- **Task to complete**
In the material below, find each line holding the string "title" and copy it.

- **Records for the exercise**
···

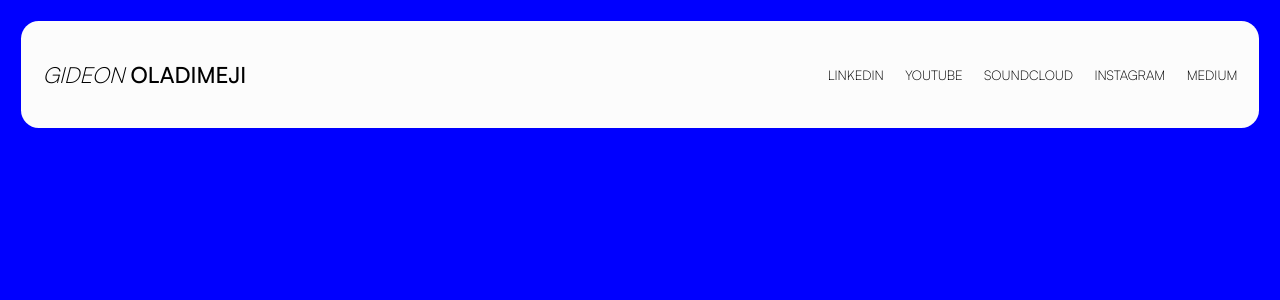
Repository: WilAy1/scalarbnae
Page: /
The author's editor kept a copy of each file at every save. The page is drawn from the files as they stood at one save, then again after the next save.
The browser window is 1280 px wide. The pictures show the whole page.
The project was rebuilt for these pictures with package versions that can differ from the ones it lists, and the page was loaded fresh each time.

Above is the page before, as saved 2024-11-11 17:18:42.

### src/index.css
@tailwind base;
@tailwind components;
@tailwind utilities;

body {
  margin: 0;
  font-family: -apple-system, BlinkMacSystemFont, 'Segoe UI', 'Roboto', 'Oxygen',
    'Ubuntu', 'Cantarell', 'Fira Sans', 'Droid Sans', 'Helvetica Neue',
    sans-serif;
  -webkit-font-smoothing: antialiased;
  -moz-osx-font-smoothing: grayscale;
}

code {
  font-family: source-code-pro, Menlo, Monaco, Consolas, 'Courier New',
    monospace;
}



@layer utilities {
  @font-face {
    font-family: satoshi;
    src: url(/src/assets/fonts/Satoshi-Variable.ttf) format("truetype");
  }
}

### src/App.js
import { useEffect } from 'react';
import './App.css';
import Header from './header';

function App() {
  return (
    <div className="App bg-[#2B50AA] w-full min-h-screen p-[1.667vw]">
      <Header />
    </div>
  );
}

export default App;

### src/App.css
.App {
  background-color: blue;
  height: 100vh;
}

### src/header.jsx
const HEADER_LINKS = [
    {
        title: "Linkedin",
        link: ""
    },
    {
        title: "Youtube",
        link: ""
    },
    {
        title: "Soundcloud",
        link: ""
    },
    {
        title: "Instagram",
        link: ""
    },
    {
        title: "MEDIUM",
        link: ""
    }
]

const Header = ()=>{
    return (
        <div className='bg-[#FCFCFC] w-full rounded-[1.389vw] px-[1.667vw] py-[2.882vw] font-satoshi'>
        <div className='w-full h-full flex items-center justify-between'>
          <div className='uppercase text-[1.736vw]'><span className="italic font-[300]">Gideon</span><span className='font-medium'> oladimeji</span></div>
          <div className='flex items-center gap-[1.667vw] uppercase text-[1.042vw] font-[300]'>
            {
                HEADER_LINKS.map((header, key)=>{
                    return (
                        <a href={header.link} key={key} target="_blank" rel="noreferrer">{header.title}</a>
                    );
                })
            }
          </div>
        </div>
      </div>
    );
}


export default Header;

### tailwind.config.js
/** @type {import('tailwindcss').Config} */
module.exports = {
  content: ["./src/**/*.{html,js,jsx}"],
  theme: {
    extend: {
      fontFamily: {
        satoshi: 'satoshi',
      },
    },
  },
  plugins: [],
}

Loaded but not shown: public/index.html (common file); src/index.js (common file); src/reportWebVitals.js (common file)

After the next save:
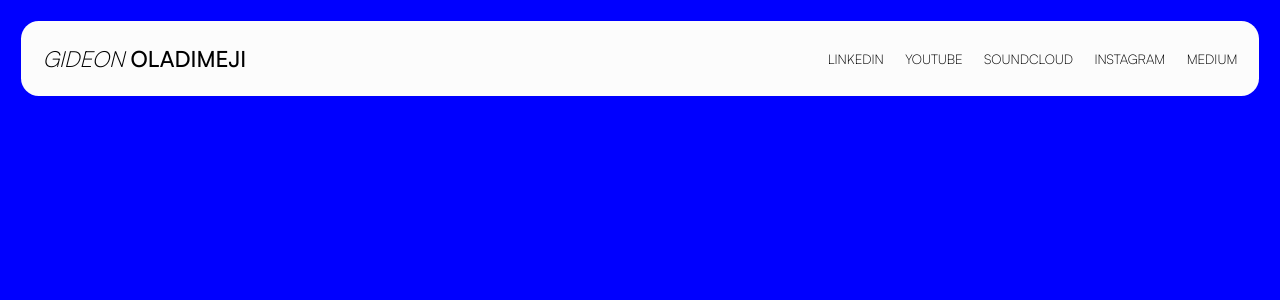
Saved 118 s later.
--- a/src/header.jsx
+++ b/src/header.jsx
@@ -23,7 +23,7 @@
 
 const Header = ()=>{
     return (
-        <div className='bg-[#FCFCFC] w-full rounded-[1.389vw] px-[1.667vw] py-[2.882vw] font-satoshi'>
+        <div className='bg-[#FCFCFC] w-full rounded-[1.389vw] px-[1.667vw] py-[1.632vw] font-satoshi'>
         <div className='w-full h-full flex items-center justify-between'>
           <div className='uppercase text-[1.736vw]'><span className="italic font-[300]">Gideon</span><span className='font-medium'> oladimeji</span></div>
           <div className='flex items-center gap-[1.667vw] uppercase text-[1.042vw] font-[300]'>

···

- **Reply to the task**
        title: "Linkedin",
        title: "Youtube",
        title: "Soundcloud",
        title: "Instagram",
        title: "MEDIUM",
                        <a href={header.link} key={key} target="_blank" rel="noreferrer">{header.title}</a>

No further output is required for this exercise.